Being Knowledgeable

One of the ten attributes of the ideal learner in the IB Learner Profile is to be knowledgeable. Maybe of all of them this is the one which seems most clearly to connect to TOK, although many would argue that all attributes have a special connection with TOK or even that it is in and through TOK that the Learner Profile attributes are most fully realised. Be that as it may, one could also say that for many students, teachers ...

The Right to Know?

It is often said that knowledge is power and there is no doubt that in many cases those in possession of a particular piece of knowledge will have the advantage, for good or ill, over those who do not. Governments and rulers of all ilk and political leanings, as well as powerful corporations, have had and now enjoy a privileged position in terms of having access to certain facts. This privilege has often been justified in paternalistic terms, we know ...

Too Much of a Good Thing?

We live in a world which seems to be obsessed with the idea of amassing knowledge. So much of our energy seems to be devoted to the production, acquisition and application of knowledge whatever it’s actual or intrinsic worth. Knowledge, in one form or another, appears to be the goal of much of human activity and the basis of many aspects of our interractions with others and the world. Without our thirst for knowledge, we are told, our species would ...

Can Computers do TOK?

If some people are to be believed the world depicted by such sci-fi blockbusters as 2001: A Space Odyssey, Blade Runner, AI, I Robot, Ex Machina … is one we will soon (or already do) inhabit. It is a world in which machines will increasingly exhibit human traits to the point where it will not be possible to decide whether one is interacting with a person or a robot. Alan Turing famously raised the question as to whether computers can think in his ...

Indigenous Knowledge for Sale

One of the most common ways in which the value of something is assessed is how much someone is prepared to pay for it. This is sometimes described as the Price-Value Bias, the more we pay for something the more we assume it’s actual value or worth. Indigenous peoples of course have operated on a quite different mindset for the majority of their history. Something’s worth would generally be assessed primarily in terms of its practical or symbolic benefits to ...

Religious Knowledge?

The very notion of Religious Knowledge is, for many, an oxymoron (a combination of mutually contradictory terms) or at best a category mistake (something described in terms of a conceptual category it does not belong to). Be that as it may, the IB introduced Religious Knowledge Systems into the new TOK syllabus in 2014 and it deserves serious attention for at least two reasons. In my experience the academic exploration of religion in schools is far too often neglected, distorted ...

Natural Assumptions?
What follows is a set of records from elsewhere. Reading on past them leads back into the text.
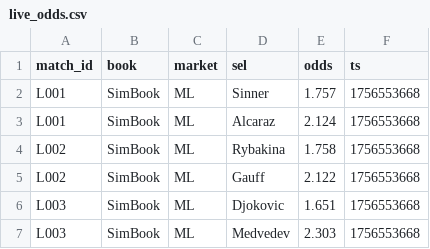
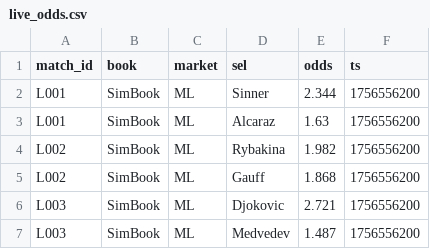
Before and after one commit to Argo007/tennis-betting-bot, a CSV file: live_results/live_odds.csv, drawn as a sheet.

```diff
--- a/live_results/live_odds.csv
+++ b/live_results/live_odds.csv
@@ -1,7 +1,7 @@
 match_id,book,market,sel,odds,ts
-L001,SimBook,ML,Sinner,1.757,1756553668
-L001,SimBook,ML,Alcaraz,2.124,1756553668
-L002,SimBook,ML,Rybakina,1.758,1756553668
-L002,SimBook,ML,Gauff,2.122,1756553668
-L003,SimBook,ML,Djokovic,1.651,1756553668
-L003,SimBook,ML,Medvedev,2.303,1756553668
+L001,SimBook,ML,Sinner,2.344,1756556200
+L001,SimBook,ML,Alcaraz,1.63,1756556200
+L002,SimBook,ML,Rybakina,1.982,1756556200
+L002,SimBook,ML,Gauff,1.868,1756556200
+L003,SimBook,ML,Djokovic,2.721,1756556200
+L003,SimBook,ML,Medvedev,1.487,1756556200
```
Also changed, not shown: live_results/live_matches.csv, results/picks_final.csv, 5 other files.
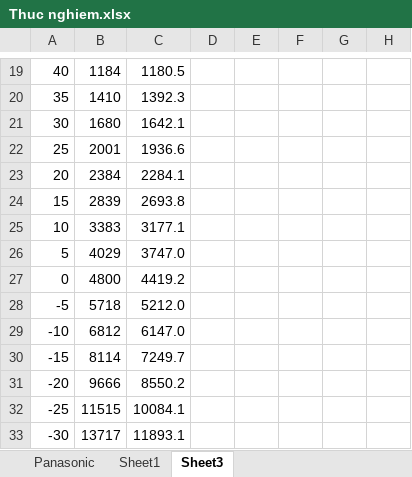
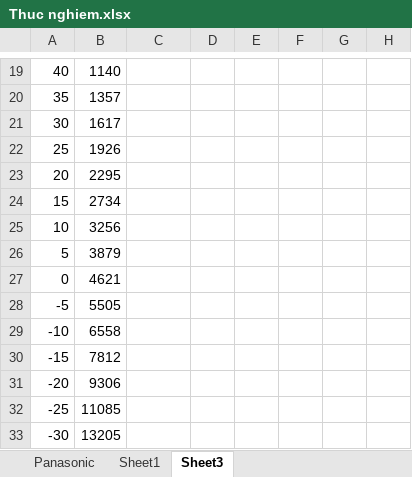
Before and after one commit to leminhtienla/thcb, an Excel workbook: docs/Thuc nghiem.xlsx, sheet Sheet3, drawn as a sheet; only a part is shown, gaps mark what is left out; values as stored, in another font and other column widths than the file's, no borders; the diff covers the shown part only; the diff names each change by its address in the sheet, - before the commit and + after, or states it on an @@ line.

```diff
--- a/docs/Thuc nghiem.xlsx (sheet Sheet3)
+++ b/docs/Thuc nghiem.xlsx (sheet Sheet3)
-B19: 1184
+B19: 1140
-C19: 1180.5
+C19: (empty)
-B20: 1410
+B20: 1357
-C20: 1392.3
+C20: (empty)
-B21: 1680
+B21: 1617
-C21: 1642.1
+C21: (empty)
-B22: 2001
+B22: 1926
-C22: 1936.6
+C22: (empty)
-B23: 2384
+B23: 2295
-C23: 2284.1
+C23: (empty)
-B24: 2839
+B24: 2734
-C24: 2693.8
+C24: (empty)
-B25: 3383
+B25: 3256
-C25: 3177.1
+C25: (empty)
-B26: 4029
+B26: 3879
-C26: 3747.0
+C26: (empty)
-B27: 4800
+B27: 4621
-C27: 4419.2
+C27: (empty)
-B28: 5718
+B28: 5505
-C28: 5212.0
+C28: (empty)
-B29: 6812
+B29: 6558
-C29: 6147.0
+C29: (empty)
-B30: 8114
+B30: 7812
-C30: 7249.7
+C30: (empty)
-B31: 9666
+B31: 9306
-C31: 8550.2
+C31: (empty)
-B32: 11515
+B32: 11085
-C32: 10084.1
+C32: (empty)
-B33: 13717
+B33: 13205
-C33: 11893.1
+C33: (empty)
```
Also changed, not shown: 5 added rows, 5 removed rows and 22 edited cells elsewhere in this sheet, charts or pictures, 1 other file.
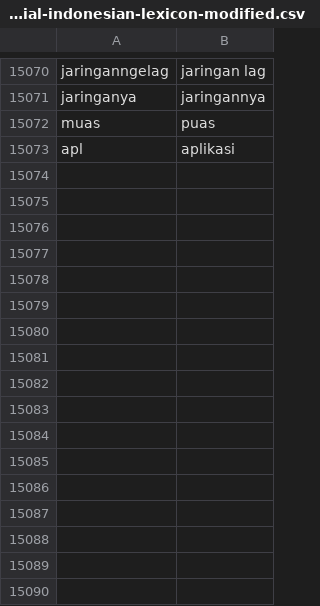
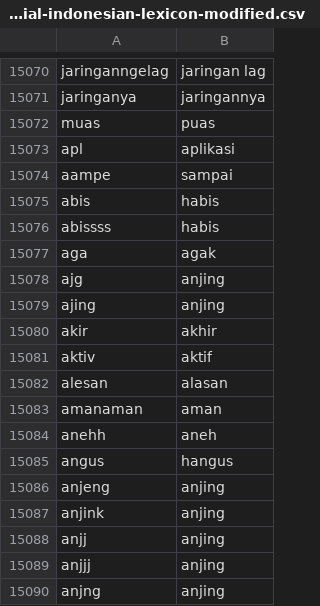
Before and after one commit to rfqsm/Lexicon, a CSV file: kamus_data/colloquial-indonesian-lexicon-modified.csv, drawn as a sheet; only a part is shown, gaps mark what is left out.

Commit message:
Update colloquial-indonesian-lexicon-modified.csv

```diff
--- a/kamus_data/colloquial-indonesian-lexicon-modified.csv
+++ b/kamus_data/colloquial-indonesian-lexicon-modified.csv
@@ -15073 +15073,18 @@ muas,puas
 apl,aplikasi
+aampe,sampai
+abis,habis
+abissss,habis
+aga,agak
+ajg,anjing
+ajing,anjing
+akir,akhir
+aktiv,aktif
+alesan,alasan
+amanaman,aman
+anehh,aneh
+angus,hangus
+anjeng,anjing
+anjink,anjing
+anjj,anjing
+anjjj,anjing
+anjng,anjing
```
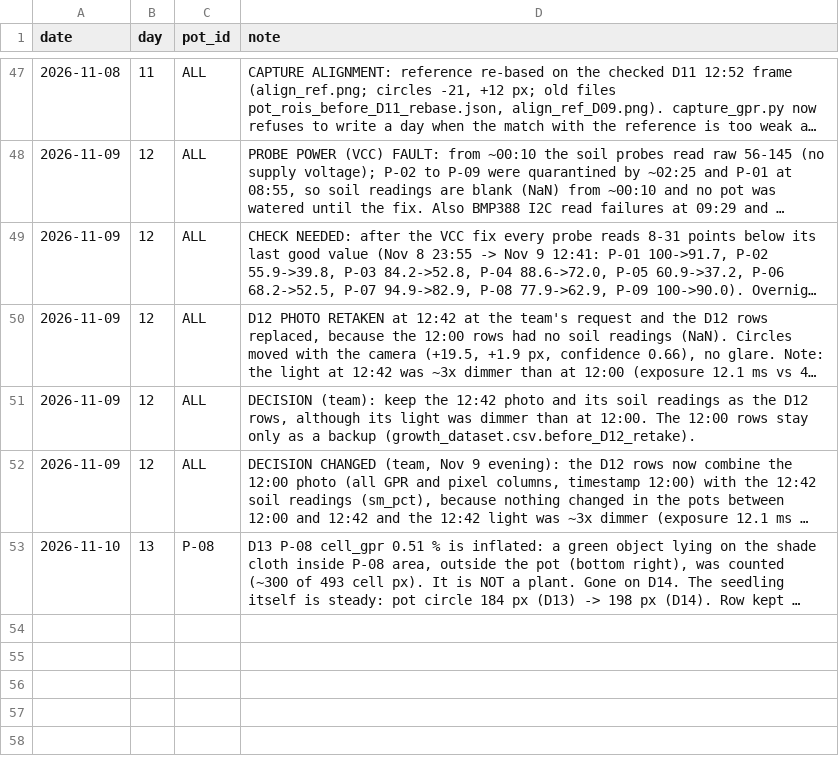
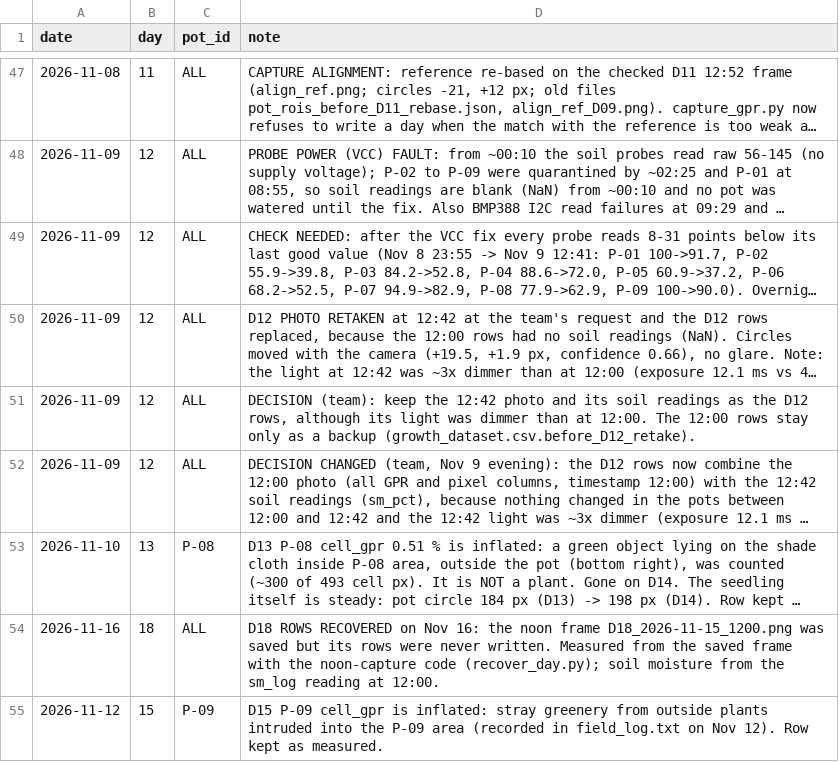
Before and after one commit to cedvtan13/THESIS, a CSV file: Dual_Archi/field_log.csv, drawn as a sheet; only a part is shown, gaps mark what is left out; long unchanged cells end in …; the diff names each change by its address in the sheet, - before the commit and + after, or states it on an @@ line.

```diff
--- a/Dual_Archi/field_log.csv
+++ b/Dual_Archi/field_log.csv
+row 54: 2026-11-16 | 18 | ALL | D18 ROWS RECOVERED on Nov 16: the noon frame D18_2026-11-15_1200.png was saved but its rows were never written. Measured from the saved frame with the noon-capture code (recover_day.py); soil moisture from the sm_log reading at 12:00.
+row 55: 2026-11-12 | 15 | P-09 | D15 P-09 cell_gpr is inflated: stray greenery from outside plants intruded into the P-09 area (recorded in field_log.txt on Nov 12). Row kept as measured.
```
Also changed, not shown: DATA/agrisentry_data/irrigation_log.csv, DATA/agrisentry_data/power_log.csv, 8 other files.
Arguably, every piece of knowledge that has ever been produced has been based on an assumption or a set of assumptions. No knowledge can be produced in a vacuum, which means that the search for knowledge always has a starting point that will generally provide the kind of questions being asked as well as the parameters of that search. One of the most important tasks for TOK students is to identify the assumptions which underpin the production of knowledge in ...

LANGUAGE vs SENSE PERCEPTION (Art and the Theory of Knowledge)
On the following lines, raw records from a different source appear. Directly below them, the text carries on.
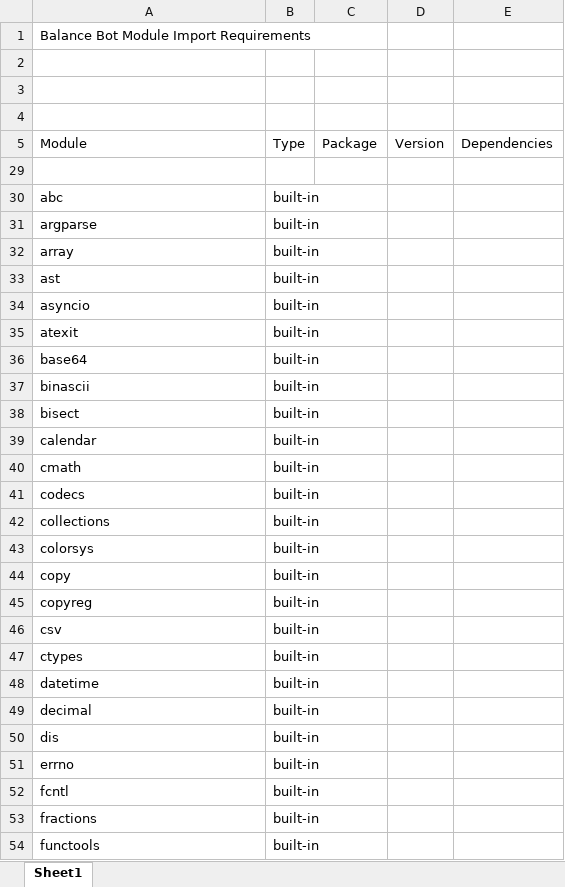
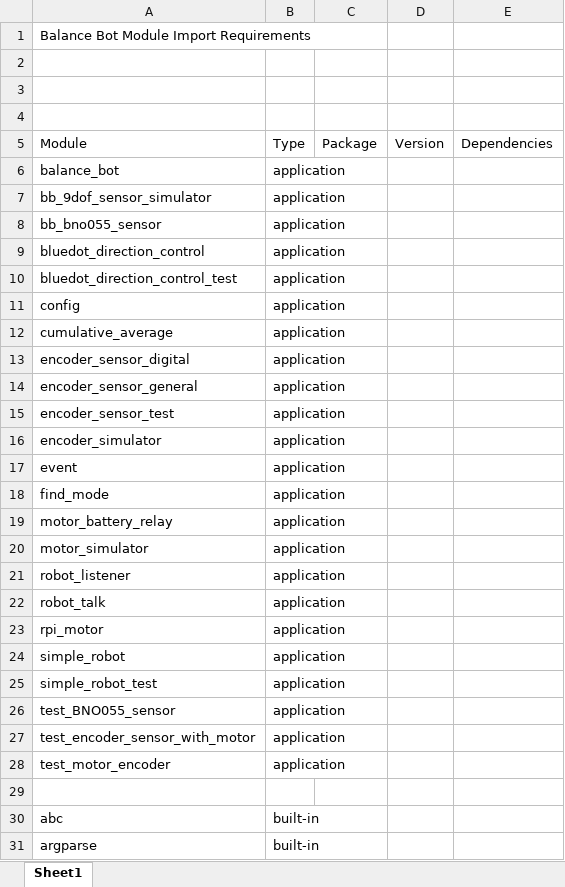
Before and after one commit to pjjefferies/Balance_Bot, an Excel workbook: Calculations/Balance Bot Module Imports.xlsx, sheet Sheet1, drawn as a sheet; only a part is shown; the shorter side is filled out with more unchanged rows; values as stored, in another font and other column widths than the file's, no borders; the diff covers the shown part only; the diff names each change by its address in the sheet, - before the commit and + after, or states it on an @@ line.

Commit message:
Create Excel list of Import Dependencies

```diff
--- a/Calculations/Balance Bot Module Imports.xlsx (sheet Sheet1)
+++ b/Calculations/Balance Bot Module Imports.xlsx (sheet Sheet1)
@@ row 6 unhidden: balance_bot | application @@
@@ row 7 unhidden: bb_9dof_sensor_simulator | application @@
@@ row 8 unhidden: bb_bno055_sensor | application @@
@@ row 9 unhidden: bluedot_direction_control | application @@
@@ row 10 unhidden: bluedot_direction_control_test | application @@
@@ row 11 unhidden: config | application @@
@@ row 12 unhidden: cumulative_average | application @@
@@ row 13 unhidden: encoder_sensor_digital | application @@
@@ row 14 unhidden: encoder_sensor_general | application @@
@@ row 15 unhidden: encoder_sensor_test | application @@
@@ row 16 unhidden: encoder_simulator | application @@
@@ row 17 unhidden: event | application @@
@@ row 18 unhidden: find_mode | application @@
@@ row 19 unhidden: motor_battery_relay | application @@
@@ row 20 unhidden: motor_simulator | application @@
@@ row 21 unhidden: robot_listener | application @@
@@ row 22 unhidden: robot_talk | application @@
@@ row 23 unhidden: rpi_motor | application @@
@@ row 24 unhidden: simple_robot | application @@
@@ row 25 unhidden: simple_robot_test | application @@
@@ row 26 unhidden: test_BNO055_sensor | application @@
@@ row 27 unhidden: test_encoder_sensor_with_motor | application @@
@@ row 28 unhidden: test_motor_encoder | application @@
```
Also changed, not shown: 2 added rows and cell formats elsewhere in this sheet.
A picture - worth a thousand words? My visual arts blog this month has a Theory of Knowledge element. I’m in the happy position of teaching both DP Visual Arts and DP Theory of Knowledge. There is a lot of Art/TOK overlap, but one activity that I recently had with ToK and Visual Arts students was very much in the ToK mode of questions... Sight and Sound (The limits of language) The ToK starting point was a discussion of Ways of Knowing: how do ...

Morality: Absolute or Relative?

In the modern study of Ethics one debate has dominated almost all the others, it is the question of whether morals are discovered or invented, in other words whether moral values exist independently of us, whether they are entirely a product of the human mind, or whether there can be a set of moral values universally accepted. In TOK, this is an issue which you will encounter in different forms and in different places. TOK requires us to address the ...

The Economists of Good and Evil?

In 2009 a book about economics appeared in the Czech language which soon became an international best seller and challenged many of the assumptions which underpin modern economics as both an academic subject and as a science of official policy. The book was Tomas Sedlacek’s The Economics of Good and Evil: The Quest for Economic Meaning from Gilgamesh to Wall Street (Eng. Ed. OUP, 2011). In it, Sedlacek does what every TOK student should do when exploring any discipline, namely ...